Get-yer church life! Get it here! Rappin' gospel choirs; suburban aerobics and altar combos; touchy-feely fundamentalism! Step right up for red hot religion!
The Dec. 17 Newsweek takes a long look at America's spiritual landscape, and what it sees resembles a vast car lot of creeds, crowded with eager baby boomers browsing for just the right model.
"This," the Newsweek cover story states, "is the 1990s, an age of mix 'em, match 'em salad-bar spirituality--Quaker-palians, charismatic Catholics, New Age Jews--where brand loyalty is a doctrine of the past and the customer is king."
According to Newsweek's stats, about two-thirds of the baby boom generation gave up organized religion at one time, but recently more than a third of those have returned.
The charge back to the pews is led by married couples with children. Married couples without kids are still staying away in droves.
The reasons boomers are getting religion again include a simple desire for meaning amid the materialism and a desire to raise children within a moral context and community.
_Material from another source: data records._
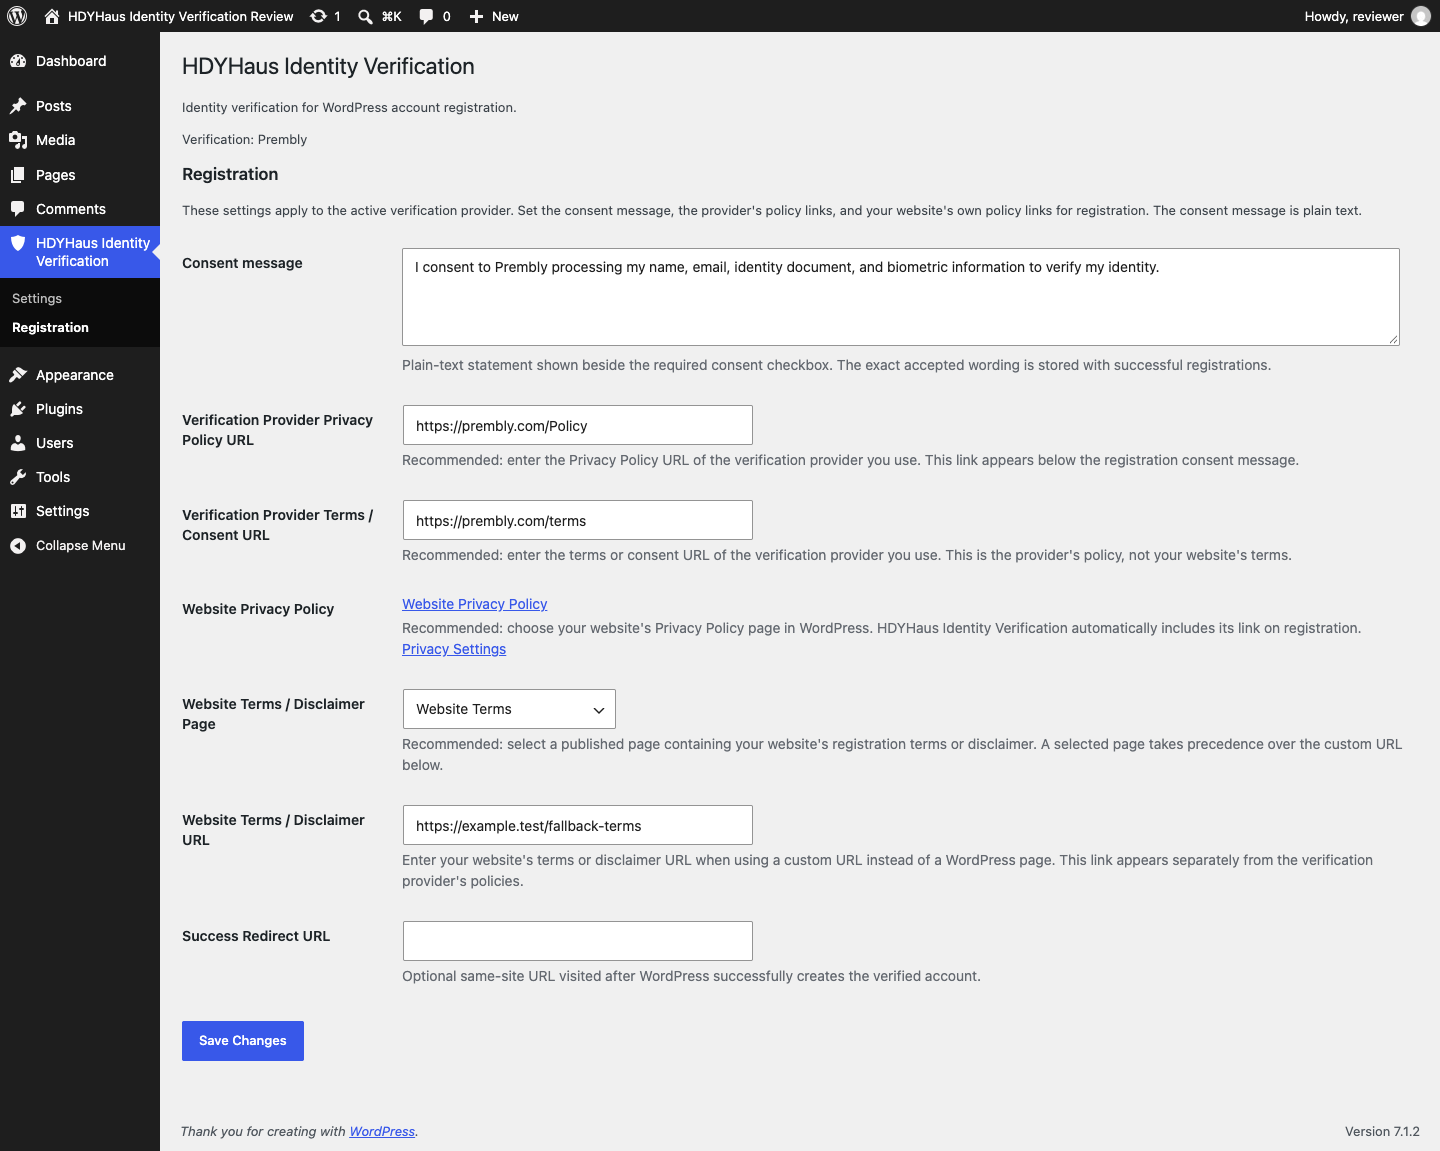
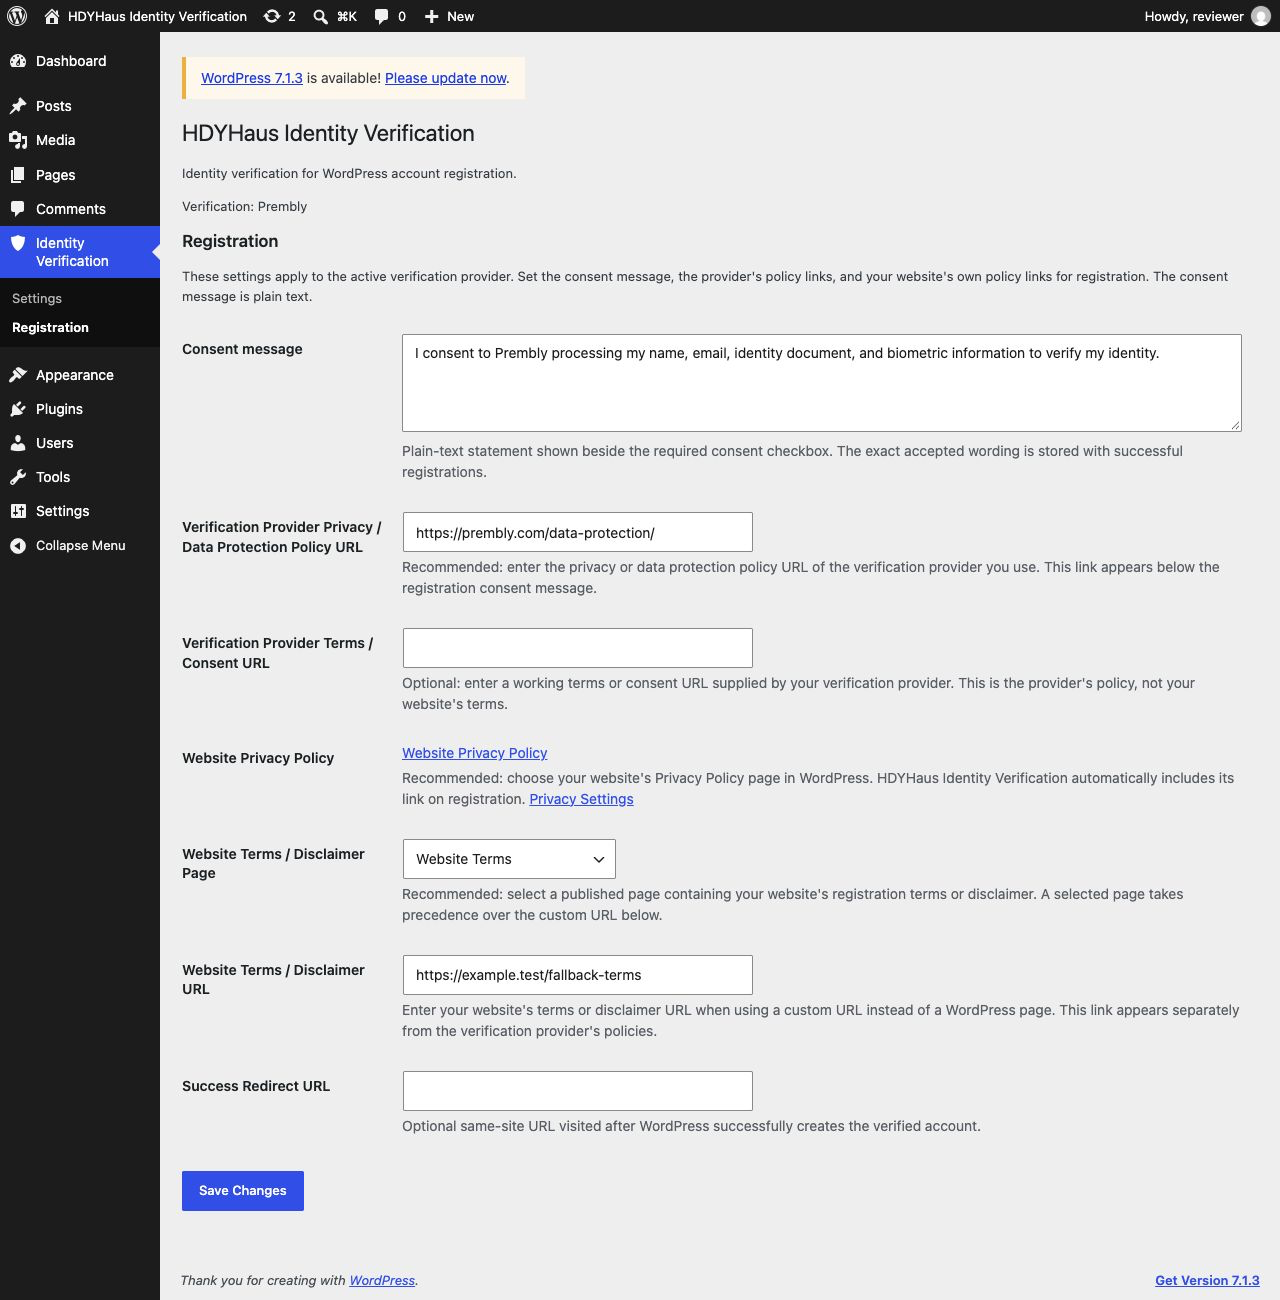
Release 0.9.9 with corrected policy and author links

Changed region(s): [[0.0, 0.0, 1.0, 1.0], [0.9062, 0.9731, 1.0, 1.0]]

diff --git a/includes/Admin/settings-page.php b/includes/Admin/settings-page.php
@@ -281,7 +281,7 @@ final class SettingsPage {
 			'trustgate_registration_flow',
 			array(
 				'consent_text'         => __( 'Consent message', 'hdyhaus-identity-verification' ),
-				'provider_privacy_url' => __( 'Verification Provider Privacy Policy URL', 'hdyhaus-identity-verification' ),
+				'provider_privacy_url' => __( 'Verification Provider Privacy / Data Protection Policy URL', 'hdyhaus-identity-verification' ),
 				'provider_terms_url'   => __( 'Verification Provider Terms / Consent URL', 'hdyhaus-identity-verification' ),
 				'site_privacy_policy'  => __( 'Website Privacy Policy', 'hdyhaus-identity-verification' ),
 				'site_terms_page_id'   => __( 'Website Terms / Disclaimer Page', 'hdyhaus-identity-verification' ),
@@ -348,7 +348,7 @@ final class SettingsPage {
 
 			foreach ( array( 'provider_privacy_url', 'provider_terms_url', 'site_terms_url' ) as $url_field ) {
 				if ( array_key_exists( $url_field, $settings ) ) {
-					$clean[ $url_field ] = esc_url_raw( (string) $settings[ $url_field ] );
+					$clean[ $url_field ] = RegistrationController::normalize_provider_policy_url( $url_field, esc_url_raw( (string) $settings[ $url_field ] ) );
 				}
 			}
 
@@ -552,8 +552,8 @@ final class SettingsPage {
 			'test_configuration_id' => __( 'Prembly SDK Setup > Copy Config ID for the Sandbox widget.', 'hdyhaus-identity-verification' ),
 			'live_public_key'       => __( 'Prembly SDK Setup > Integration > Widget Key while Production is selected.', 'hdyhaus-identity-verification' ),
 			'live_configuration_id' => __( 'Prembly SDK Setup > Copy Config ID for the Live widget.', 'hdyhaus-identity-verification' ),
-			'provider_privacy_url'  => __( 'Recommended: enter the Privacy Policy URL of the verification provider you use. This link appears below the registration consent message.', 'hdyhaus-identity-verification' ),
-			'provider_terms_url'    => __( 'Recommended: enter the terms or consent URL of the verification provider you use. This is the provider\'s policy, not your website\'s terms.', 'hdyhaus-identity-verification' ),
+			'provider_privacy_url'  => __( 'Recommended: enter the privacy or data protection policy URL of the verification provider you use. This link appears below the registration consent message.', 'hdyhaus-identity-verification' ),
+			'provider_terms_url'    => __( 'Optional: enter a working terms or consent URL supplied by your verification provider. This is the provider\'s policy, not your website\'s terms.', 'hdyhaus-identity-verification' ),
 			'site_terms_url'        => __( 'Enter your website\'s terms or disclaimer URL when using a custom URL instead of a WordPress page. This link appears separately from the verification provider\'s policies.', 'hdyhaus-identity-verification' ),
 			'success_redirect'      => __( 'Optional same-site URL visited after WordPress successfully creates the verified account.', 'hdyhaus-identity-verification' ),
 		);
@@ -582,7 +582,7 @@ final class SettingsPage {
 		$settings = $this->get_settings();
 
 		if ( isset( $settings[ $key ] ) ) {
-			return (string) $settings[ $key ];
+			return RegistrationController::normalize_provider_policy_url( $key, (string) $settings[ $key ] );
 		}
 
 		$defaults = array(

diff --git a/includes/Registration/registration-controller.php b/includes/Registration/registration-controller.php
@@ -38,12 +38,30 @@ final class RegistrationController {
 	/**
 	 * Default provider privacy-policy URL.
 	 */
-	public const DEFAULT_PROVIDER_PRIVACY_URL = 'https://prembly.com/Policy';
+	public const DEFAULT_PROVIDER_PRIVACY_URL = 'https://prembly.com/data-protection/';
 
 	/**
 	 * Default provider terms URL.
 	 */
-	public const DEFAULT_PROVIDER_TERMS_URL = 'https://prembly.com/terms';
+	public const DEFAULT_PROVIDER_TERMS_URL = '';
+
+	/**
+	 * Correct previously saved defaults while retaining custom policy URLs.
+	 *
+	 * @param string $key Policy setting key.
+	 * @param string $url Saved URL.
+	 */
+	public static function normalize_provider_policy_url( string $key, string $url ): string {
+		if ( 'provider_privacy_url' === $key && 'https://prembly.com/Policy' === rtrim( $url, '/' ) ) {
+			return self::DEFAULT_PROVIDER_PRIVACY_URL;
+		}
+
+		if ( 'provider_terms_url' === $key && 'https://prembly.com/terms' === rtrim( $url, '/' ) ) {
+			return self::DEFAULT_PROVIDER_TERMS_URL;
+		}
+
+		return $url;
+	}
 
 	/**
 	 * Get the migration-safe default consent wording.
@@ -152,8 +170,11 @@ final class RegistrationController {
 				array(
 					'url'   => $this->get_provider_privacy_url(),
 					'label' => sprintf(
-						/* translators: %s: verification provider name */
-						__( '%s Privacy Policy', 'hdyhaus-identity-verification' ),
+						$this->get_provider_privacy_url() === self::DEFAULT_PROVIDER_PRIVACY_URL
+							/* translators: %s: verification provider name */
+							? __( '%s Data Protection Policy', 'hdyhaus-identity-verification' )
+							/* translators: %s: verification provider name */
+							: __( '%s Privacy Policy', 'hdyhaus-identity-verification' ),
 						$this->provider->get_label()
 					),
 				),
@@ -568,7 +589,9 @@ final class RegistrationController {
 	private function get_configured_url( string $key, string $fallback_url ): string {
 		$settings = $this->get_settings();
 
-		return array_key_exists( $key, $settings ) ? esc_url_raw( (string) $settings[ $key ] ) : $fallback_url;
+		$url = array_key_exists( $key, $settings ) ? esc_url_raw( (string) $settings[ $key ] ) : $fallback_url;
+
+		return self::normalize_provider_policy_url( $key, $url );
 	}
 
 	/**

diff --git a/tests/test-registration-controller.php b/tests/test-registration-controller.php
@@ -373,4 +373,20 @@ $trustgate_test_settings['site_terms_page_id'] = '0';
 $trustgate_test_settings['site_terms_url'] = '';
 trustgate_registration_assert_same( '', $terms_method->invoke( $controller ), 'No website terms link is supplied when neither source is configured.' );
 
+$privacy_method = new ReflectionMethod( RegistrationController::class, 'get_provider_privacy_url' );
+$provider_terms_method = new ReflectionMethod( RegistrationController::class, 'get_provider_terms_url' );
+$trustgate_test_settings['provider_privacy_url'] = 'https://prembly.com/Policy';
+$trustgate_test_settings['provider_terms_url'] = 'https://prembly.com/terms';
+trustgate_registration_assert_same( 'https://prembly.com/data-protection/', $privacy_method->invoke( $controller ), 'Saved legacy policy URLs resolve to the Data Protection Policy.' );
+trustgate_registration_assert_same( '', $provider_terms_method->invoke( $controller ), 'The obsolete saved default terms link is omitted.' );
+$trustgate_test_settings['provider_privacy_url'] = 'https://provider.example/privacy';
+$trustgate_test_settings['provider_terms_url'] = 'https://provider.example/consent';
+trustgate_registration_assert_same( 'https://provider.example/privacy', $privacy_method->invoke( $controller ), 'Custom privacy URLs are retained.' );
+trustgate_registration_assert_same( 'https://provider.example/consent', $provider_terms_method->invoke( $controller ), 'Custom terms URLs are retained.' );
+$trustgate_test_settings['provider_privacy_url'] = '';
+trustgate_registration_assert_same( '', $privacy_method->invoke( $controller ), 'An intentionally empty privacy URL remains empty.' );
+unset( $trustgate_test_settings['provider_privacy_url'], $trustgate_test_settings['provider_terms_url'] );
+trustgate_registration_assert_same( 'https://prembly.com/data-protection/', $privacy_method->invoke( $controller ), 'Older settings without policy fields use the corrected default.' );
+trustgate_registration_assert_same( '', $provider_terms_method->invoke( $controller ), 'Older settings without terms fields do not show an obsolete link.' );
+
 fwrite( STDOUT, "Registration metadata tests passed.\n" );

diff --git a/hdyhaus-identity-verification.php b/hdyhaus-identity-verification.php
@@ -3,11 +3,11 @@
  * Plugin Name: HDYHaus Identity Verification
  * Plugin URI: https://github.com/HDYHaus/identity-verification
  * Description: Verify people during WordPress registration with pluggable identity verification providers. Prembly support is the first provider.
- * Version: 0.9.8
+ * Version: 0.9.9
  * Requires at least: 6.4
  * Requires PHP: 8.1
  * Author: HDY Haus
- * Author URI: https://github.com/HDYHaus
+ * Author URI: https://hdyhaus.com/wp-plugins/identity-verification
  * License: GPL-2.0-or-later
  * License URI: https://www.gnu.org/licenses/gpl-2.0.html
  * Text Domain: hdyhaus-identity-verification
@@ -22,7 +22,7 @@ if ( ! defined( 'ABSPATH' ) ) {
 	exit;
 }
 
-define( 'TRUSTGATE_REGISTRATION_VERSION', '0.9.8' );
+define( 'TRUSTGATE_REGISTRATION_VERSION', '0.9.9' );
 define( 'TRUSTGATE_REGISTRATION_FILE', __FILE__ );
 define( 'TRUSTGATE_REGISTRATION_PATH', plugin_dir_path( __FILE__ ) );
 define( 'TRUSTGATE_REGISTRATION_URL', plugin_dir_url( __FILE__ ) );

diff --git a/README.md b/README.md
@@ -12,7 +12,7 @@ HDYHaus Identity Verification is a WordPress plugin for verified account registr
 
 ## Current Status
 
-Version 0.9.8 is the WordPress.org release candidate. The plugin includes the settings interface, native registration hooks, provider registry, Prembly widget integration, fail-closed server-side session confirmation, explicit registrant consent, session and identity replay protection, WordPress privacy tool integration, and read-only verification details on administrator user-profile screens.
+Version 0.9.9 corrects the provider policy links in the WordPress.org release. The plugin includes the settings interface, native registration hooks, provider registry, Prembly widget integration, fail-closed server-side session confirmation, explicit registrant consent, session and identity replay protection, WordPress privacy tool integration, and read-only verification details on administrator user-profile screens.
 
 Identity fingerprints use a persistent site-specific plugin secret. Keep this option with database backups; WordPress authentication salt changes do not affect it. Version 0.9.8 preserves existing settings but does not migrate earlier development fingerprints. Retest using fresh verification records. When installing the renamed package over a development installation, deactivate the old TrustGate package before activating the new one.
 

diff --git a/CHANGELOG.md b/CHANGELOG.md
@@ -1,5 +1,12 @@
 # Changelog
 
+## 0.9.9
+
+- Link the HDY Haus author credit to the plugin landing page.
+- Use Prembly's Data Protection Policy and remove the obsolete default Terms link.
+- Correct saved legacy provider policy defaults while retaining custom URLs.
+- Refresh listing screenshots to match the Identity Verification menu label.
+
 ## 0.9.8
 
 - Rename the plugin and package to HDYHaus Identity Verification.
This flock, however, returns with different demands than the generations before it.
The article states: "They don't convert, they choose."
As one Texas preacher says of his congregation, "If we use the words redemption or conversion, they think we're talking about bonds."
So he has modified the gospel to meet his booming church's marketing needs.
Written by Kenneth L. Woodward, with the help of eight regional correspondents, the piece in places reads more like a stump sermon than pure reportage.
And this Newsweek preacher has little patience with either the simpering yuppies who hope to pick out a set of religious convictions the way they select a BMW or the holy hypsters standing on their heads to make a deal.
Newsweek's preacher does foresee salvation, though.
"As the generation ages, a deeper religious faith may take hold. Celebration of the self, after all, is a game young people play; it is no way to deal with decline and death. Spiritual development takes time, also discipline and hard work--virtues many churches themselves no longer seem to encourage."
* Five years ago, when the world discovered that artist Andrew Wyeth had spent 15 years painting Helga Testorf in secret--and sometimes in the nude--a scandal followed. The December Connoisseur features 23 of Wyeth's works since 1985 and an interview on the paintings with editor Thomas Hoving. Perhaps the most intriguing painting, titled "Snow Hill," depicts a pole with an evergreen tree atop it. Clinging to colored ribbons draped from the pole dances a group of people from Wyeth's standard, real-life stable of characters--including Helga, fully clothed.
* It probably won't break the hearts of a struggling family in Watts, but "The Death of Paradise" in the December Los Angeles magazine may bring tears to the eyes of Zsa Zsa, Art Linkletter, Ron and Nancy Reagan, and other current or former residents of Los Angeles' most prestigious neighborhood. "In the last half-decade or so," the article states, "Bel-Air--in some ways, like Los Angeles itself--has been slowly changing from a community into a huge outdoor showroom, a living stage on which to build monuments to the multimillion-dollar egos who may or may not reside within." Now, the article asserts, helicopters filled with tourists and omnipresent construction crews have turned the showroom into a chaotic mess.
* Has Thanksgiving gluttony put you on a Christmas fast? Cooking Light's Nov./Dec. issue, as usual, offers a smorgasbord of articles on how to eat well without clogging arteries in the process, including recipes for roasting chestnuts over an open fire--or in a microwave. And a special December holiday issue offers recipes for everything from a healthy holiday feast to Christmas brunch.
* Speaking of stemming your holiday Bacchanalia: The February, 1991, Men's Health, soon on the newsstands, rates 21 of the two dozen nonalcoholic beers (NABS) that have appeared in the marketplace in the last few years. The magazine quotes humorist Philander Johnson, who once said: "The man who called it 'near beer' was a bad judge of distance." But it goes on to rate the ersatz suds on bouquet, appearance, flavor, body and drinkability, and concludes that some of the nonalcoholic beers are pretty good.
* Why anyone would think of putting boxer Mike Tyson and rapper L.L. Cool J together as subjects of a joint interview is puzzling. But their conversation, in Spin magazine's January issue, is a great read. Tyson, for instance, explains why getting hassled by the police his whole life has made him a lover of rap. "People say, 'Why are you pro-rap when you have so much? That's violent music.' I tell them, 'We grew up on rap for one reason. The only way you can understand the message is if you live it.' "